Grow the Richmond RiverKeeper membership and provide a voice for the community to influence decision-making and funding to improve river health. Our multidisciplinary team is connected through their passion and a common goal of improving the river's health.  Our research has five focal areas: water quality, aquatic ecology, catchment management, community uses, and communication and engagement. We vision improvements in river health by supporting improvements in land management practices, terrestrial and aquatic ecosystem restoration and to document this by measuring backward and forwards.

The members of the Ricmnond RiverKeepers work to gain funding for research and on-ground works to improve river health.  The organization provides a gateway for connecting with the community and supports the community's engagement with river activities. Our current projects include:

  • Community surveys and workshops to understand and document how the community values their river, how they use it, and their aspirations for its future health.
  • Indigenous engagement and storytelling
  • Contaminant assessment of the Richmond River estuary and oyster health.
  • Citizen science to engage the community in 'water bugs' and document freshwater biodiversity.
  • Archiving and documenting the history of the Richmond River and its land use changes.
Amanda Reichelt-Brushett

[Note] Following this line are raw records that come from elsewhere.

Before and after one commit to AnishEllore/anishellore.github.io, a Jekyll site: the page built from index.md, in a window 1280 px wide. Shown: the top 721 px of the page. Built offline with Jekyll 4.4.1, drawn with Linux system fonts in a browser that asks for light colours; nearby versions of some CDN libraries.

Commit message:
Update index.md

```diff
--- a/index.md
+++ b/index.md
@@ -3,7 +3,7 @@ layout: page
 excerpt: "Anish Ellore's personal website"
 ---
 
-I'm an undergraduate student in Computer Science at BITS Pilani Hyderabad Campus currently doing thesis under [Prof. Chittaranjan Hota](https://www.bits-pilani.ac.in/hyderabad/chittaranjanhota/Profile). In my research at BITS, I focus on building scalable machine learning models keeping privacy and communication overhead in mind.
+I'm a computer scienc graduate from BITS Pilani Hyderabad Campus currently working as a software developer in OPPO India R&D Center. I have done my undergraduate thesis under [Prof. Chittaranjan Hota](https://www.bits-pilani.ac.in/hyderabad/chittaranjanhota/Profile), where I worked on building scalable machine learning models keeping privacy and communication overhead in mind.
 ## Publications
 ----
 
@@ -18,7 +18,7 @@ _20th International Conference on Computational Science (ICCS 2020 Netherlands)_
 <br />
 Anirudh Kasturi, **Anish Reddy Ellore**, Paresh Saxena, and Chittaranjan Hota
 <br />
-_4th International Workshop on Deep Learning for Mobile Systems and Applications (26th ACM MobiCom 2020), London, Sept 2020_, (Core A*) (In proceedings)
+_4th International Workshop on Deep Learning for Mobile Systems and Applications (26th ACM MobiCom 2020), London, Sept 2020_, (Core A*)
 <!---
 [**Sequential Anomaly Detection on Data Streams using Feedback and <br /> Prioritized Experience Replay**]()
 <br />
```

Research and community engagement. President of Richmond RiverKeepers
Adele Wessell
Grayson Cooke
Interdisciplinary scholar and media artist
Richmond Riverkeepers
Community Organisation
Brendan Cox
Freshwater Ecologist and PhD candidate
Emily Horton
Community Engagement (Honours student)
Endang Jamal
Estuary contaminants research (PhD candidate)